Barley was one of the first grains cultivated by humans. Whole barley contains all eight essential amino acids, making it a complete protein. Raw barley is also a good source of niacin and vitamin B6, as well as the minerals phosphorus, iron, magnesium, and zinc. One cup of barley provides 14.2 percent of the recommended daily value for niacin. Barley also provides some lutein, which may help preserve vision.
Barley is very rich in fiber—nearly 16 percent dietary fiber by weight. Fiber helps prevent constipation, and it helps the colon stay healthy by helping intestinal flora produce butyric acid. Dietary fiber also reduces blood cholesterol levels, and whole grain barley contains enough soluble fiber that the Food and Drug Administration (FDA) has recognized it as a food that can reduce the risk of heart disease.
Taken together, barley’s fiber and its B vitamins, which help preserve the health of blood vessels, make barley an especially heart-healthy grain.
Barley provides magnesium, a mineral that acts as a co-factor for more than 300 enzymes, including enzymes involved in glucose metabolism and the production of insulin. Studies have shown that barley may be even more effective in stabilizing glucose and insulin responses than oats. It appears to regulate blood sugar for up to 10 hours.
Health Benefits of barley were observed as long as 2,400 years ago by Indian physicians who recommended substituting barley for white rice, along with losing weight and increasing activity, to treat the disease we now identify as type 2 diabetes.
Barley is even mentioned by Islam’s founding prophet, Muhammad, as effective against seven diseases—including grief.

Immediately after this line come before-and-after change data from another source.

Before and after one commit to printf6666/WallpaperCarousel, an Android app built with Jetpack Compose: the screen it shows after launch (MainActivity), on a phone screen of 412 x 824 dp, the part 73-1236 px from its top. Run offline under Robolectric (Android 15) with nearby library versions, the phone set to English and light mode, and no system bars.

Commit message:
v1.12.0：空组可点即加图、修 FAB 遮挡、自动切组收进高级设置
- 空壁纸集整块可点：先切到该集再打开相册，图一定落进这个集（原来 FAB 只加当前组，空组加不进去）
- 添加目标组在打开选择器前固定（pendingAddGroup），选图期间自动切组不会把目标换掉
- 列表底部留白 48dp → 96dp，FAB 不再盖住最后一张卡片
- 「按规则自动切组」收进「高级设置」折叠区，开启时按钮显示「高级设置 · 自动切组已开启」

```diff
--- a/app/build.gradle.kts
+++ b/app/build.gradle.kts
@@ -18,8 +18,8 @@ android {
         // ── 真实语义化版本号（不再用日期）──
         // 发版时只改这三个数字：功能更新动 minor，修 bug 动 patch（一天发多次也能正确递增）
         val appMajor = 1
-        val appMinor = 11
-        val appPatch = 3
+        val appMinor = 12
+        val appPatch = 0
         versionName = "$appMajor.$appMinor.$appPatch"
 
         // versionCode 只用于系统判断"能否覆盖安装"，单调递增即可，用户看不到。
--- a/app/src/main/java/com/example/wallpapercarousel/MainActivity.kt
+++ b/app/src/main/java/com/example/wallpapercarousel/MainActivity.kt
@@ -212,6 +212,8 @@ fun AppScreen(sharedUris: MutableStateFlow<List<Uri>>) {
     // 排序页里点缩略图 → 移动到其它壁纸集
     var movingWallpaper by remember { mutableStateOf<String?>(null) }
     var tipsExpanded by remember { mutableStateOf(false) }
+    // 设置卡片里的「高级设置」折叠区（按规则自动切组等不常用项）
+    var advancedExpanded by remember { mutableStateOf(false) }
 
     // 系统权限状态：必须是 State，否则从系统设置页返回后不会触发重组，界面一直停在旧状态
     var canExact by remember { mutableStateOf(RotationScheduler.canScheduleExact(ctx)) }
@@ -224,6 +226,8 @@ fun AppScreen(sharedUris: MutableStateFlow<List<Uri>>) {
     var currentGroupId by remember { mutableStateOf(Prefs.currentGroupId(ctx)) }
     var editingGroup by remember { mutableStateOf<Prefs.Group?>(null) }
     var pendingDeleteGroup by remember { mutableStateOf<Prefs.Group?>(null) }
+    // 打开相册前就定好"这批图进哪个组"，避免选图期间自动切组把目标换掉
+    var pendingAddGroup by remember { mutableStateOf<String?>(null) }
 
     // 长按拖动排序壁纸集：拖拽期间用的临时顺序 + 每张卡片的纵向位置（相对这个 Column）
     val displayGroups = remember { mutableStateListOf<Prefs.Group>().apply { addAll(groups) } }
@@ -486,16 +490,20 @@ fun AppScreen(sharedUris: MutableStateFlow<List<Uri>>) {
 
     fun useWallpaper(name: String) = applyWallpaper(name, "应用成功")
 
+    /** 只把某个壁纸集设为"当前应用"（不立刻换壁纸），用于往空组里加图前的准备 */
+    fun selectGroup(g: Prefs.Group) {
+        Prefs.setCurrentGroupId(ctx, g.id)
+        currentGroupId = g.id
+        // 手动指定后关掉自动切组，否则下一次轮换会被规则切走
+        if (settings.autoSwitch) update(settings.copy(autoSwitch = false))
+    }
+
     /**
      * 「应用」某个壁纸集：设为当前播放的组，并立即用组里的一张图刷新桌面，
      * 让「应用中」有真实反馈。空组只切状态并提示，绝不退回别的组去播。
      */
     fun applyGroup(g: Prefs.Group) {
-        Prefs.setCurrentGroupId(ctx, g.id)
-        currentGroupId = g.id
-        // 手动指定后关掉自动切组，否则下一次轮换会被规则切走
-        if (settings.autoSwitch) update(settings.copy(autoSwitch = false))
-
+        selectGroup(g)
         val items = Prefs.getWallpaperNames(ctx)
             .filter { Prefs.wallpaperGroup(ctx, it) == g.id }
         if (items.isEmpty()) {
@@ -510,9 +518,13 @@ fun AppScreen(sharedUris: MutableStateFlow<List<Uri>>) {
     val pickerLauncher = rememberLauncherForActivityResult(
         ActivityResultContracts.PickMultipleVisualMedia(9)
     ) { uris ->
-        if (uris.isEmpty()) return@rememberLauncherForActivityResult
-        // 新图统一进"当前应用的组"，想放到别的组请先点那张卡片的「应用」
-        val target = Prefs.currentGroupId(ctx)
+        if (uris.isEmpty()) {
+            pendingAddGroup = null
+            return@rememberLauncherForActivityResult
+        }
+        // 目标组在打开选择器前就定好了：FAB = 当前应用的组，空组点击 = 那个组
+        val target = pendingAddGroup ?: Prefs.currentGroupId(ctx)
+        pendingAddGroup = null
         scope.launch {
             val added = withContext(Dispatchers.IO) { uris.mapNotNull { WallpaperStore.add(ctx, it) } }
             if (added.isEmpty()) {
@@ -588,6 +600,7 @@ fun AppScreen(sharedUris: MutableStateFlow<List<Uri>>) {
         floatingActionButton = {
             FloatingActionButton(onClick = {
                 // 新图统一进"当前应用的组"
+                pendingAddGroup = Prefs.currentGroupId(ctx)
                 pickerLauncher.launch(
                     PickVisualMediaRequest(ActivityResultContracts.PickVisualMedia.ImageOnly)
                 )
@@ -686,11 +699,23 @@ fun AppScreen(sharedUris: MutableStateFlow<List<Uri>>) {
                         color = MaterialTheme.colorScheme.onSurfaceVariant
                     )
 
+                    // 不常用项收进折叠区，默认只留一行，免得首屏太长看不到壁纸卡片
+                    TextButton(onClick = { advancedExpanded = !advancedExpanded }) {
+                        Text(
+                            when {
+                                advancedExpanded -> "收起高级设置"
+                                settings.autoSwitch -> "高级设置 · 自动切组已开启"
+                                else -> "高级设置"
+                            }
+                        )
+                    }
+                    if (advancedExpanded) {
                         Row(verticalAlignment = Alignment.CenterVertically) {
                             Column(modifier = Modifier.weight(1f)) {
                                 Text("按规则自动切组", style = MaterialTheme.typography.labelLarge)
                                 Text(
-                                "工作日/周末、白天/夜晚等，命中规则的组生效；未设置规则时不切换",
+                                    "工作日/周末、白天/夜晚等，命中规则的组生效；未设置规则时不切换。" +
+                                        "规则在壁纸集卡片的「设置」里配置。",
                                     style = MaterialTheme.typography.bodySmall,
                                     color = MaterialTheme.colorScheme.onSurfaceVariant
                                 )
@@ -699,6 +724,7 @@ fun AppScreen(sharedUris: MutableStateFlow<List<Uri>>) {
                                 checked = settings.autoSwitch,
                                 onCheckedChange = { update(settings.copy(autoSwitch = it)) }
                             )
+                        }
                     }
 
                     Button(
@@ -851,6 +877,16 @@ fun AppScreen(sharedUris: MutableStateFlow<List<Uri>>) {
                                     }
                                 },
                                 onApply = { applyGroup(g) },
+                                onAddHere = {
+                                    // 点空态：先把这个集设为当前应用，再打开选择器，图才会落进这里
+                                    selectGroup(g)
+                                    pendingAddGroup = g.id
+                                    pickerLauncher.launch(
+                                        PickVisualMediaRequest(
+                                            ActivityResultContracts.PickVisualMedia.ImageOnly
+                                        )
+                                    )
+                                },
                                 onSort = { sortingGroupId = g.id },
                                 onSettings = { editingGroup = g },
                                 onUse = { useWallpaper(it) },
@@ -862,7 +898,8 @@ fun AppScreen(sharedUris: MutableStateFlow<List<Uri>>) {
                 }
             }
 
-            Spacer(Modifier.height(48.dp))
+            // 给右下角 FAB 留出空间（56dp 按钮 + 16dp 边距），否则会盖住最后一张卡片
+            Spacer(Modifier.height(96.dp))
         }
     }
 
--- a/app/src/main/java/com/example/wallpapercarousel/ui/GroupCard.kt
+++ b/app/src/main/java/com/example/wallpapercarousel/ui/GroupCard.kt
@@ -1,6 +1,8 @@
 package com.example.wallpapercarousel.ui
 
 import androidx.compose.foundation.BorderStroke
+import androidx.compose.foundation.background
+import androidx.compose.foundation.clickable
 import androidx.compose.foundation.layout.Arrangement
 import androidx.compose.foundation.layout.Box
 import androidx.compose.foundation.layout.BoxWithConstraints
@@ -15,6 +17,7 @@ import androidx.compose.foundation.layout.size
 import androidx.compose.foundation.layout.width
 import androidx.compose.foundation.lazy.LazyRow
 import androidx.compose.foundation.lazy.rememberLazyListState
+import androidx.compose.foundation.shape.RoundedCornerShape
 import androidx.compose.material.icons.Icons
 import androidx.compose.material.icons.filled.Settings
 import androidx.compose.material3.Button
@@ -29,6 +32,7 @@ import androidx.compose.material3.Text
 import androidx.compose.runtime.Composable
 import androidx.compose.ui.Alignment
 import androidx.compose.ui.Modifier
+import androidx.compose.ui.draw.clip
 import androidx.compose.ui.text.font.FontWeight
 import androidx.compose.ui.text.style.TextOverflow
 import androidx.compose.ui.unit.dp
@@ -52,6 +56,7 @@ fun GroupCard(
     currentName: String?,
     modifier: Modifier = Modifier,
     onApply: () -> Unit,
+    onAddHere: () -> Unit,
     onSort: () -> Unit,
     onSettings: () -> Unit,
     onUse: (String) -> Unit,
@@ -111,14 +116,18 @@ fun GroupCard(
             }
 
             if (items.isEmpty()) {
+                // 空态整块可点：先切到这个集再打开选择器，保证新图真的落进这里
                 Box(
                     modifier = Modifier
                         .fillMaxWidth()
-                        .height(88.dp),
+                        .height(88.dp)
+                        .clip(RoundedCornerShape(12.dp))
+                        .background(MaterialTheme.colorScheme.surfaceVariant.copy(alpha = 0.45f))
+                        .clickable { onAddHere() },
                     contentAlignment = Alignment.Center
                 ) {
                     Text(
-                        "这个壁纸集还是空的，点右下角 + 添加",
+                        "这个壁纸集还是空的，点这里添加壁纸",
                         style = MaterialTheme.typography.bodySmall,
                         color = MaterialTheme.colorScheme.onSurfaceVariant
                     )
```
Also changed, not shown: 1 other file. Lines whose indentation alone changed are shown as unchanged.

Most of the Benefits of barley come from the whole grain form—called “hulled” barley, because only the inedible husk has been removed. Hulled barley retains the healthful bran and germ. Unfortunately, the more widely available “pearled” barley has been steamed and polished to remove the bran. To get the Benefits of barley, you’ll have to seek out the hulled, whole grain form.Nutritional Facts
(cooked barley) One cup of cooked, pearled barley provides 193 calories, 44.3 g carbohydrate, 3.5 g protein, 0.7 g fat, 6 g dietary fiber, 11 IU vitamin A, 3.2 mg niacin, 25 mcg folic acid, 146 mg potassium, 5 mg sodium, 85 mg phosphorus, 17 mg calcium, 2.09 mg iron, 35 mg magnesium, and 1.29 mg zinc.
(raw barley) One-quarter cup of raw, hulled barley provides 163 calories, 33.8 g carbohydrate, 5.7 g protein, 1.1 g fat, 8 g dietary fiber, 10 IU vitamin A, 2.1 mg niacin, 9 mcg folic acid, 208 mg potassium, 6 mg sodium, 121 mg phosphorus, 15 mg calcium, 1.66 mg iron, 61 mg magnesium, and 1.27 mg zinc.